Connor Schweikart has been playing soccer for nearly his entire life, beginning when he was three years old.
“I like everything about [soccer],” he said. “It’s kind of been my whole life. It never felt right to quit.”
Schweikart a recent Louisa County High School graduate who played on the Lions’ varsity soccer team, plans to continue playing in college, taking his talents to Frostburg State University in Maryland. He chose the school primarily for academic reasons – it’s one of only a handful of nearby schools that offer the major he wants: wildlife biology.
“It’s a very specific major,” he said. “In our region [of the country] it’s pretty much just Frostburg and Virginia Tech that offer it, and I’m not quite good enough to play at Tech.”
With his major, Schweikart plans to pursue a career in conservation, working with fisheries – or, as he puts it, he hopes to become “a fresh-water marine biologist.”
“I’ve known that it’s something I’ve wanted to do pretty much my entire life,” he said. “I can’t see myself doing a nine-to-five desk job. That wouldn’t be good for me. I need to be in the outdoors.”
Schweikart primarily played defense for both the Lions and his travel soccer teams. As a captain on both teams, he said he liked being able to see the whole field.
“I feel better with my back to the goal,” he said. “I feel like I can see everything and can communicate what’s going on.”
He hopes to continue to play defense for Frostburg and to improve his skills.
“I wouldn’t expect to get a ton of playing time my freshman year, but, hopefully, I can get a feel for the team and improve a lot and get to play more my sophomore, junior and senior years,” he said.
Even with his talents on the field, for a while Schweikart wasn’t sure he would be able to play soccer in college. During his sophomore year of high school, he broke his leg, forcing him to take nearly a year off from the sport he loved. He was able to get back on the field in January 2020 in time to get ready for his junior season with the Lions, only to have it canceled due to the COVID-19 pandemic.

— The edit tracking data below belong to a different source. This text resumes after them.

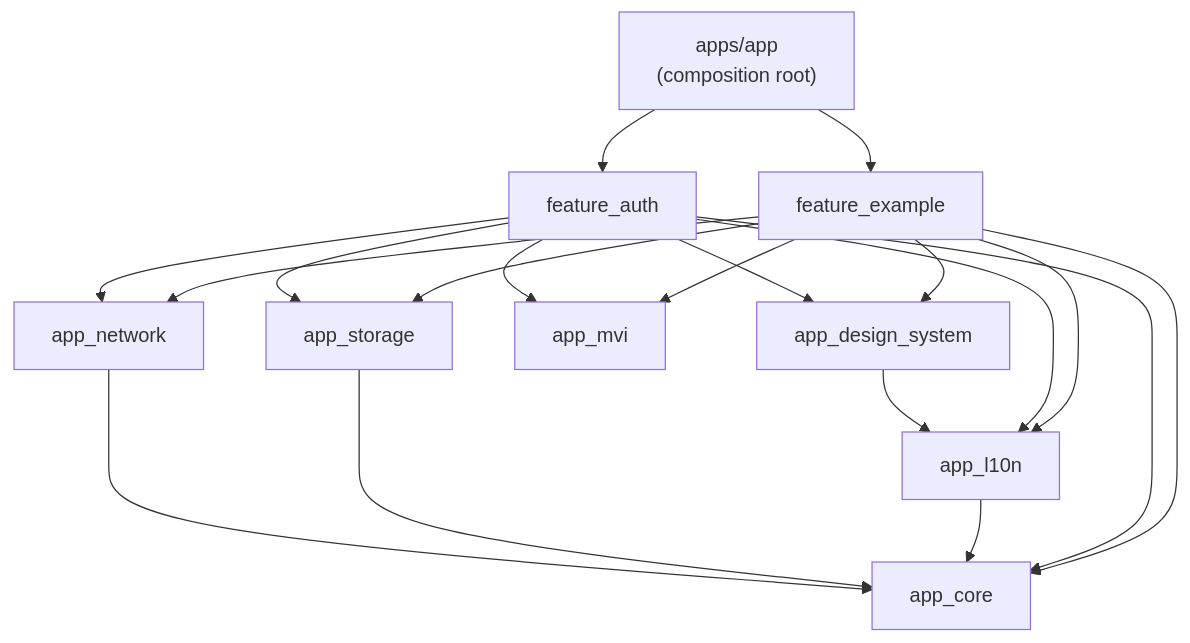
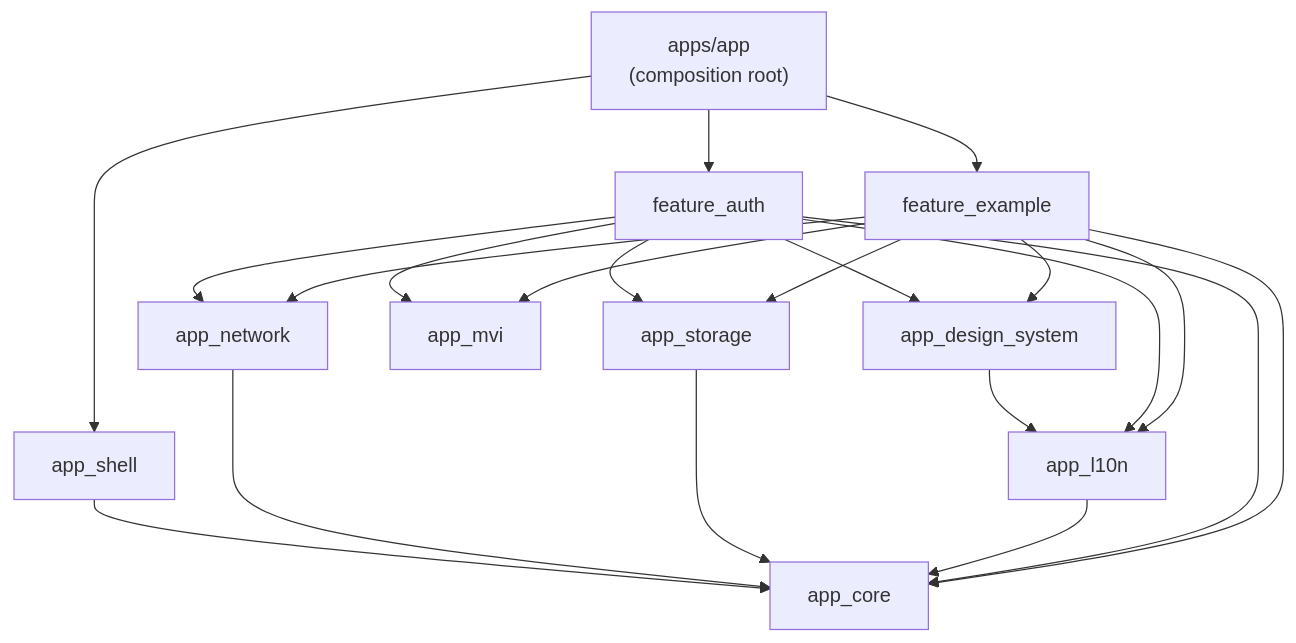
One commit to jdh213/flutter_architecture changed the diagram in docs/ARCHITECTURE.md. Above: the diagram before and after it, drawn with Mermaid. The commit also changed other lines of this file and 10 other files, not shown here.

First line of the commit message:
feat: app_shell 패키지 도입 — 멀티 앱 대비 공통 부트스트랩 골격 분리

````diff
--- a/docs/ARCHITECTURE.md
+++ b/docs/ARCHITECTURE.md
@@ -5,21 +5,23 @@
 ```mermaid
 graph TD
-    APP["apps/app<br/>(composition root)"] --> FA["feature_auth"]
+    APP["apps/app<br/>(composition root)"] --> SHELL["app_shell"]
+    APP --> FA["feature_auth"]
     APP --> FE["feature_example"]
+    SHELL --> CORE
     FA --> NET["app_network"]
     FA --> STO["app_storage"]
     FA --> MVI["app_mvi"]
     FA --> DS["app_design_system"]
     FE --> NET
     FE --> STO
     FE --> MVI
     FE --> DS
     DS --> L10N["app_l10n"]
     FA --> L10N
     FE --> L10N
     NET --> CORE["app_core"]
     STO --> CORE
     L10N --> CORE
     FA --> CORE
     FE --> CORE
 ```
````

He was able to play one final season with both his travel team and the Lions, but it didn’t leave much time to let coaches see what he could do, especially with limited capacity at the games.
“I had a very small window to get exposure with [college] coaches,” he said. “It definitely taught me how to work a little harder. I think that’s something that will always stick with me.”
One of the things Schweikart said he’s going to miss most about playing soccer in Louisa is his teammates and the camaraderie within the school.
“I’m going to miss playing with my friends at Louisa,” he said. “Travel soccer is fun, but you don’t get to play with the people you’re around the most. It’s always fun to play for a school where people come up to you and ask how you did.”
As much as he’ll miss playing in Louisa, Schweikart said he’s excited to play college soccer.
“It’s another level of competition and I get four more years of playing soccer,” he said. “I’m looking forward to meeting new people and making new friends.”